▶ [To do]
An exact copy of every entry is needed, with no images.

Provided information section start

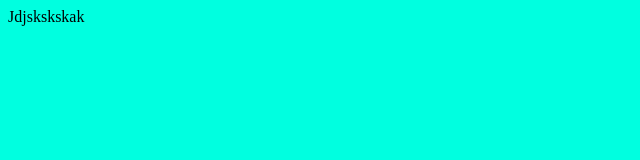
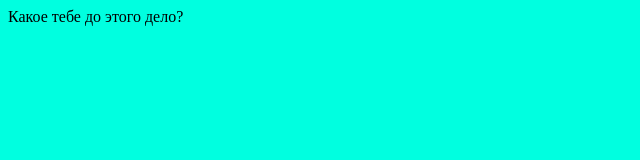
Before and after one commit to HaythamPlay/Html, a plain HTML site: page index.html in a window 1280 px wide. Shown: the whole page, without its empty margins (0-640 px from the left). Drawn offline with Linux system fonts and the light colour scheme.

Commit message:
Update index.html

```diff
--- a/index.html
+++ b/index.html
@@ -3,6 +3,6 @@
 
   </head>
   <body bgcolor="#00FFE0">
-    Jdjskskskak
+    Какое тебе до этого дело?
   </body>
 </html>
```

Provided information section end

▶ [Finished task]
Before and after one commit to HaythamPlay/Html, a plain HTML site: page index.html in a window 1280 px wide. Shown: the whole page, without its empty margins (0-640 px from the left). Drawn offline with Linux system fonts and the light colour scheme.

Commit message:
Update index.html

```diff
--- a/index.html
+++ b/index.html
@@ -3,6 +3,6 @@
 
   </head>
   <body bgcolor="#00FFE0">
-    Jdjskskskak
+    Какое тебе до этого дело?
   </body>
 </html>
```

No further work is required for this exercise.